After almost four years of negotiation, European Union negotiators on December 15 reached consensus on the final text of the new EU Data Protection Regulation. The new Regulation will replace the EU's now over 20-year-old Data Protection Directive (95/46/EC) and seek to harmonize privacy legislation among the 28 EU Member States.

Negotiators were finally able to reach a compromise on several issues that have been the subject of lengthy debate. Most notably, the new Regulation will set the maximum corporate fine for privacy violations at four percent of a company's global revenue. According to Jan Philipp Albrecht, the European Parliament's lead negotiator, this "could imply billions of euros for the major global online corporations" if they violate the Regulation. In addition, on the issue of consent, Albrecht said that negotiators agreed that data subjects "will have to give explicit consent for their data to be used." Lastly, companies will be obligated to appoint Data Protection Officers "if they are handling significant amounts of sensitive data or monitoring the behavior of many consumers," which implies that the amount of data being processed, not the number of employees (as previously proposed by the Commission), will be decisive.

Other aspects of the new Regulation, which had already been broadly agreed upon, are included, such as the provisions around data portability, the data breach notification requirement and the introduction of a "one-stop-shop" system. The latter will ensure that companies only have to deal with one Data Protection Authority, while at the same time EU data subjects can file complaints with their own national Data Protection Authority, which will cooperate with other concerned authorities to resolve the complaint.

The controversially discussed "Right to be Forgotten" is also included in the Regulation, which will enable data subjects to request the deletion of their data, once they no longer want it to be processed and provided that there are no legitimate grounds for retaining it.

One surprise issue that arose late in the negotiations is parental consent for the processing of children's data. While the European Parliament had originally proposed an age threshold for valid consent without parental agreement of 13 years (the current standard), the Council opposed this. As a result, it will now be up to each Member State to set its own age for online consent, in a range from 13 to 16.

In a Press Release, the European Commission stressed the new advantages of the Regulation, promising EU data subjects more control over their own data and more information on how their data is being processed. The Commission also explained that for companies, the Regulation should bring "clear modern rules," which aim to encourage innovation and create business opportunity.

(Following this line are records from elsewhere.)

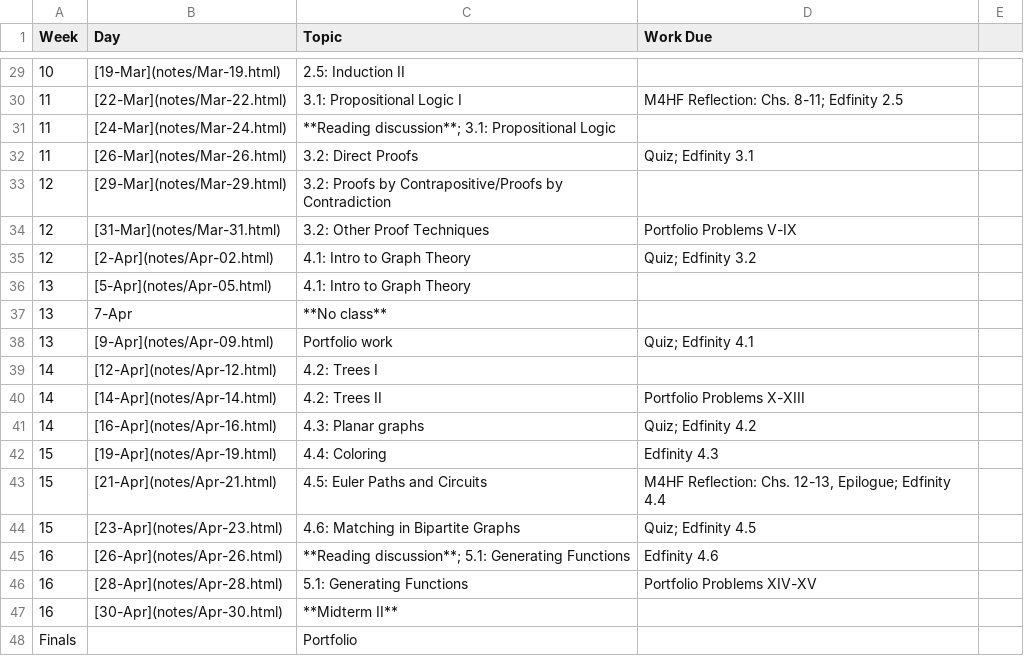
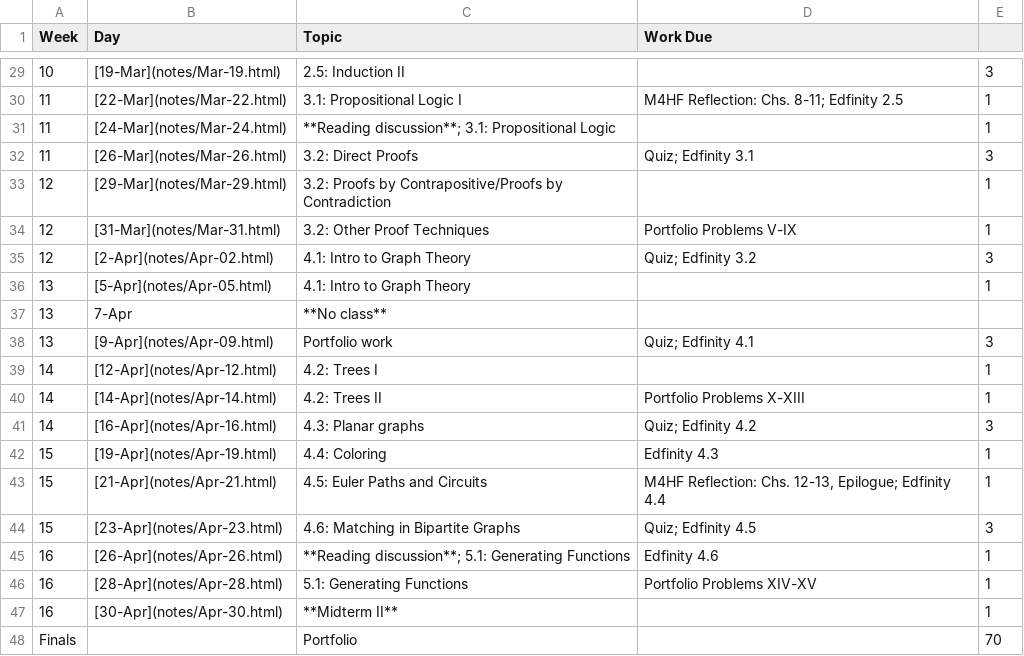
Before and after one commit to mkjanssen/discrete-structures, a CSV file: m212schedule.csv, drawn as a sheet; only a part is shown, gaps mark what is left out; the diff covers the shown part only.

```diff
--- a/m212schedule.csv
+++ b/m212schedule.csv
@@ -29,8 +29,8 @@
-10,[19-Mar](notes/Mar-19.html),2.5: Induction II,
-11,[22-Mar](notes/Mar-22.html),3.1: Propositional Logic I,M4HF Reflection: Chs. 8-11; Edfinity 2.5
-11,[24-Mar](notes/Mar-24.html),**Reading discussion**; 3.1: Propositional Logic,
-11,[26-Mar](notes/Mar-26.html),3.2: Direct Proofs,Quiz; Edfinity 3.1
-12,[29-Mar](notes/Mar-29.html),3.2: Proofs by Contrapositive/Proofs by Contradiction,
-12,[31-Mar](notes/Mar-31.html),3.2: Other Proof Techniques,Portfolio Problems V-IX
-12,[2-Apr](notes/Apr-02.html),4.1: Intro to Graph Theory,Quiz; Edfinity 3.2
-13,[5-Apr](notes/Apr-05.html),4.1: Intro to Graph Theory,
+10,[19-Mar](notes/Mar-19.html),2.5: Induction II,,3
+11,[22-Mar](notes/Mar-22.html),3.1: Propositional Logic I,M4HF Reflection: Chs. 8-11; Edfinity 2.5,1
+11,[24-Mar](notes/Mar-24.html),**Reading discussion**; 3.1: Propositional Logic,,1
+11,[26-Mar](notes/Mar-26.html),3.2: Direct Proofs,Quiz; Edfinity 3.1,3
+12,[29-Mar](notes/Mar-29.html),3.2: Proofs by Contrapositive/Proofs by Contradiction,,1
+12,[31-Mar](notes/Mar-31.html),3.2: Other Proof Techniques,Portfolio Problems V-IX,1
+12,[2-Apr](notes/Apr-02.html),4.1: Intro to Graph Theory,Quiz; Edfinity 3.2,3
+13,[5-Apr](notes/Apr-05.html),4.1: Intro to Graph Theory,,1
@@ -38,11 +38,11 @@
-13,[9-Apr](notes/Apr-09.html),Portfolio work,Quiz; Edfinity 4.1
-14,[12-Apr](notes/Apr-12.html),4.2: Trees I,
-14,[14-Apr](notes/Apr-14.html),4.2: Trees II,Portfolio Problems X-XIII
-14,[16-Apr](notes/Apr-16.html),4.3: Planar graphs,Quiz; Edfinity 4.2
-15,[19-Apr](notes/Apr-19.html),4.4: Coloring,Edfinity 4.3
-15,[21-Apr](notes/Apr-21.html),4.5: Euler Paths and Circuits,"M4HF Reflection: Chs. 12-13, Epilogue; Edfinity 4.4"
-15,[23-Apr](notes/Apr-23.html),4.6: Matching in Bipartite Graphs,Quiz; Edfinity 4.5
-16,[26-Apr](notes/Apr-26.html),**Reading discussion**; 5.1: Generating Functions,Edfinity 4.6
-16,[28-Apr](notes/Apr-28.html),5.1: Generating Functions,Portfolio Problems XIV-XV
-16,[30-Apr](notes/Apr-30.html),**Midterm II**,
-Finals,,Portfolio,
+13,[9-Apr](notes/Apr-09.html),Portfolio work,Quiz; Edfinity 4.1,3
+14,[12-Apr](notes/Apr-12.html),4.2: Trees I,,1
+14,[14-Apr](notes/Apr-14.html),4.2: Trees II,Portfolio Problems X-XIII,1
+14,[16-Apr](notes/Apr-16.html),4.3: Planar graphs,Quiz; Edfinity 4.2,3
+15,[19-Apr](notes/Apr-19.html),4.4: Coloring,Edfinity 4.3,1
+15,[21-Apr](notes/Apr-21.html),4.5: Euler Paths and Circuits,"M4HF Reflection: Chs. 12-13, Epilogue; Edfinity 4.4",1
+15,[23-Apr](notes/Apr-23.html),4.6: Matching in Bipartite Graphs,Quiz; Edfinity 4.5,3
+16,[26-Apr](notes/Apr-26.html),**Reading discussion**; 5.1: Generating Functions,Edfinity 4.6,1
+16,[28-Apr](notes/Apr-28.html),5.1: Generating Functions,Portfolio Problems XIV-XV,1
+16,[30-Apr](notes/Apr-30.html),**Midterm II**,,1
+Finals,,Portfolio,,70
```
Also changed, not shown: 26 edited cells elsewhere in this file, 2 other files.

For example, the new "risk-based approach," which is expected to enable the infusion of data protection safeguards into products and services from the earliest stage (Privacy by Design) and the support of privacy-friendly techniques such as pseudonymization. Measures such as these are expected to reduce companies' compliance costs by an estimated EUR 2.3 billion per year.

The Commission added that the Regulation would also ensure that "companies based outside of Europe will have to apply the same rules when offering services in the EU."

The agreement on the text of the draft EU Data Protection Regulation is still provisional and will now be subject to a ratification vote in the Parliament's Civil Liberties, Justice and Home Affairs Committee (LIBE), which will take place on Dec 17. The Council of the European Union, consisting of all EU Member States, must also formally approve the text. If the full Parliament vote is completed in early 2016, companies will have two years—until early 2018 to comply.

In the months to come, Crowell & Moring will provide further and more detailed guidance on these important developments, which will affect any company doing business in Europe or merely offering goods and services to individuals in Europe. We will hold a seminar on this subject in the next few months, for which you will receive an invitation soon.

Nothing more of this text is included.